[MATERIAL SHOWN Boundary: Start]
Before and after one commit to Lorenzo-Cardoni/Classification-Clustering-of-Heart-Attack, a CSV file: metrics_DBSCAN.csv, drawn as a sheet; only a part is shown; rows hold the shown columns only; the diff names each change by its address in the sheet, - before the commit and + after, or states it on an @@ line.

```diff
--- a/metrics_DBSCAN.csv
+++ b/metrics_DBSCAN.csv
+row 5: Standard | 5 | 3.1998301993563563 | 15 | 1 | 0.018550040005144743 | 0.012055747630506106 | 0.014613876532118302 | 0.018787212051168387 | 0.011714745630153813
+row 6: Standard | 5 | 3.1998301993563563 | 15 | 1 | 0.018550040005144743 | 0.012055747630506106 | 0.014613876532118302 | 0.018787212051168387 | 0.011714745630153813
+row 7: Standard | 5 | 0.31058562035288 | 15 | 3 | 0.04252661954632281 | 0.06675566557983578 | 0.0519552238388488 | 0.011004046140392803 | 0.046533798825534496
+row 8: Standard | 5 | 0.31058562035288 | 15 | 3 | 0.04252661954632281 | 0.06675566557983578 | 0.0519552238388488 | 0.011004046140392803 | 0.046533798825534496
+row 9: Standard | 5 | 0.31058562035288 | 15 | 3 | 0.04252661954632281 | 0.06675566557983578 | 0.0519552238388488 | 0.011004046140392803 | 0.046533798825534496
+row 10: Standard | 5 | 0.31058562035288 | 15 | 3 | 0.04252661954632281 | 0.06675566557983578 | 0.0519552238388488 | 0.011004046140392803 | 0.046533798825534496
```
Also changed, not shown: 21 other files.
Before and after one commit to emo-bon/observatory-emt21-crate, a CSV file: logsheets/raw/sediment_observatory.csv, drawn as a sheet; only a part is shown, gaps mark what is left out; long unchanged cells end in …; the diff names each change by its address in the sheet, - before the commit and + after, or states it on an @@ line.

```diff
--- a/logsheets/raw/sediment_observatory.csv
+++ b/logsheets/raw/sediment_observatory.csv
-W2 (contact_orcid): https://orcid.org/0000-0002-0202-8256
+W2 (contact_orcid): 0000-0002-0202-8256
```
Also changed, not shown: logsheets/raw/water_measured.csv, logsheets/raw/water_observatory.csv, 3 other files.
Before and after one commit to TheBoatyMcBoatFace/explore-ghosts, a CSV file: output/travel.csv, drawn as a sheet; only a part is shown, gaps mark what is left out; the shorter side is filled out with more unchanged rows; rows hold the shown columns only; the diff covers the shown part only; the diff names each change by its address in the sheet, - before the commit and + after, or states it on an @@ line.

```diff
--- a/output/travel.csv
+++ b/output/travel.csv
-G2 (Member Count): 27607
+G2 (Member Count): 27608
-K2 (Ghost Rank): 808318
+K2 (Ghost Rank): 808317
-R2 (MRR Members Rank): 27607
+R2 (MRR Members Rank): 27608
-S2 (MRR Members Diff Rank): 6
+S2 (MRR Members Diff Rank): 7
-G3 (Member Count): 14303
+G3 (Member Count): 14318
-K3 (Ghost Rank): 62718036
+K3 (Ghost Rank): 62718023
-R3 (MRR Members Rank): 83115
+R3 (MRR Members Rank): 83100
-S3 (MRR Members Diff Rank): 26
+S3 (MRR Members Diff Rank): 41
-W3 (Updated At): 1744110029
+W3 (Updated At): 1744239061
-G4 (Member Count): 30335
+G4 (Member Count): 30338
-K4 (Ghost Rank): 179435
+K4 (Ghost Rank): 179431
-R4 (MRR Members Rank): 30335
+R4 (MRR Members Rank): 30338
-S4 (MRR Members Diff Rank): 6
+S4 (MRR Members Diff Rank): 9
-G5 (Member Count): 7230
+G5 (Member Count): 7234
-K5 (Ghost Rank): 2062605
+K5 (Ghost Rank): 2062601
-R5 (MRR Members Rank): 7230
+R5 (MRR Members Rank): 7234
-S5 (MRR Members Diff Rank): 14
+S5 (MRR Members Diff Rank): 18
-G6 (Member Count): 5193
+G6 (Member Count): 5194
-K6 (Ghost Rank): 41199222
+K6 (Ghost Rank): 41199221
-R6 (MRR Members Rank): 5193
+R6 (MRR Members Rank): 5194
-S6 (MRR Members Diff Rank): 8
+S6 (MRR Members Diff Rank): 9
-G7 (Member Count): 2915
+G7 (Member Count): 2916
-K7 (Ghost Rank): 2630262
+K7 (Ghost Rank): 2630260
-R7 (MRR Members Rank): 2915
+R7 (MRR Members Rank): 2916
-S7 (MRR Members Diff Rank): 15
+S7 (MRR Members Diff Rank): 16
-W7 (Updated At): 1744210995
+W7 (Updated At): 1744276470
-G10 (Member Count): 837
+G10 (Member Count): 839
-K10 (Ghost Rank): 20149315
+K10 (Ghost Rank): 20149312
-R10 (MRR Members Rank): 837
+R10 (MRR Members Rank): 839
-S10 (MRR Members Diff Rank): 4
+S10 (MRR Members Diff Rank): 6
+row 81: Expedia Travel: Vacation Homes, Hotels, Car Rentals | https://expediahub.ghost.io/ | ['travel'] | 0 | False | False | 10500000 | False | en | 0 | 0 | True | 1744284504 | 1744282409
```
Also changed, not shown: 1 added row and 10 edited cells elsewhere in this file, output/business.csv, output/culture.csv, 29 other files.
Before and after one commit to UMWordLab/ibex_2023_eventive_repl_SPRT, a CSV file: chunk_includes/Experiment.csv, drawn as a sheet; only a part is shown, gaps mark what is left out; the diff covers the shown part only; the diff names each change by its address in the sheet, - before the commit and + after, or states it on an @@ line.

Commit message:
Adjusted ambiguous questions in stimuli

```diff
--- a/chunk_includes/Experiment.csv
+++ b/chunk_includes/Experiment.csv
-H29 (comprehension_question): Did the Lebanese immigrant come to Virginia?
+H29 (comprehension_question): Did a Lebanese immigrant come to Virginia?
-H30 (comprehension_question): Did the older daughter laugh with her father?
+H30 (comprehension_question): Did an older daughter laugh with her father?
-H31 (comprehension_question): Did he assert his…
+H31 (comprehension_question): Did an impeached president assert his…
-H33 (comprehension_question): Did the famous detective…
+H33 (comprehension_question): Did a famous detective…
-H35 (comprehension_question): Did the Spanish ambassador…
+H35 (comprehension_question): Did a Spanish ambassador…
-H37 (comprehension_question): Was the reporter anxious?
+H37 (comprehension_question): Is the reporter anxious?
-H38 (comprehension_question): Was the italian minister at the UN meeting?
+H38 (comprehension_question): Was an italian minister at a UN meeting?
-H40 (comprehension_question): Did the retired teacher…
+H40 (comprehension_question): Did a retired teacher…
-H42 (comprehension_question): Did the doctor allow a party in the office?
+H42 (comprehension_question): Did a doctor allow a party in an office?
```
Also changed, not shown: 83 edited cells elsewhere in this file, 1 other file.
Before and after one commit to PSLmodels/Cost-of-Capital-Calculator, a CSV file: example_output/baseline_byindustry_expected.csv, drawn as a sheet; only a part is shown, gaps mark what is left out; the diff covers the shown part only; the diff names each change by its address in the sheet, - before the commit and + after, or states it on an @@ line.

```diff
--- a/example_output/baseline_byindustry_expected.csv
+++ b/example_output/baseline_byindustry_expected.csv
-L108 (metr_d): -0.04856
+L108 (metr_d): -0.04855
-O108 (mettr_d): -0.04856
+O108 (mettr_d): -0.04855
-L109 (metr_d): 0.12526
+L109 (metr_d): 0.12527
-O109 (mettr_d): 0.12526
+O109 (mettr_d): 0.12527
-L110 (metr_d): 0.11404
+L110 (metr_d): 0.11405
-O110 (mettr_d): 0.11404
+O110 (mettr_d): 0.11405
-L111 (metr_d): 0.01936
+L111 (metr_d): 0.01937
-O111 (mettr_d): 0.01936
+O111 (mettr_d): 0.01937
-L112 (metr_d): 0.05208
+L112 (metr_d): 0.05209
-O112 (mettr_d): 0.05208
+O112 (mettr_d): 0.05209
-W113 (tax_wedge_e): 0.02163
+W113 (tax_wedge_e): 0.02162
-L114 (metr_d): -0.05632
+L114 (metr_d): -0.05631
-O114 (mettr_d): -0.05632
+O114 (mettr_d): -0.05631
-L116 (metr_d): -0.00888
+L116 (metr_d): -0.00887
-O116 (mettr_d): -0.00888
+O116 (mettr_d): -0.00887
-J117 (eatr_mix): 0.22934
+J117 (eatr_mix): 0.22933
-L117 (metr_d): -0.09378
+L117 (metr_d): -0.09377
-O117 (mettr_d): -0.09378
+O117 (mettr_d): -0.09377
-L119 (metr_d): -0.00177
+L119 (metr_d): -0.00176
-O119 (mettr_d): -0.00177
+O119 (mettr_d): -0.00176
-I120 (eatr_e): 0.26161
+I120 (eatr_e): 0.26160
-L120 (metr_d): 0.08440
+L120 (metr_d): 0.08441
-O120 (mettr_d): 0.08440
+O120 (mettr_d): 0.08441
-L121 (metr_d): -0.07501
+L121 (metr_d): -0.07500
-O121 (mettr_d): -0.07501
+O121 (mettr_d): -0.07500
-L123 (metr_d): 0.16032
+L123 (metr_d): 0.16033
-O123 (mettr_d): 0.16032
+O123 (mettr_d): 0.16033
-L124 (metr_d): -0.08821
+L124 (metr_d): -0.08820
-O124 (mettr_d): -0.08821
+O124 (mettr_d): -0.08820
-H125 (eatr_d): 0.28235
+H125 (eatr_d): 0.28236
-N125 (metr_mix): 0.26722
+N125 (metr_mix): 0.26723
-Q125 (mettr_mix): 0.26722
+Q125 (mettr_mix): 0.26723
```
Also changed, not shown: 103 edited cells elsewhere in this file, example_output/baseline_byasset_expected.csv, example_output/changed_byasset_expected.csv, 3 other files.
[MATERIAL SHOWN Boundary: End]
WHAT IS EXPECTED =>
Count each line above with "other"; write only the number.

SOLUTION =>
5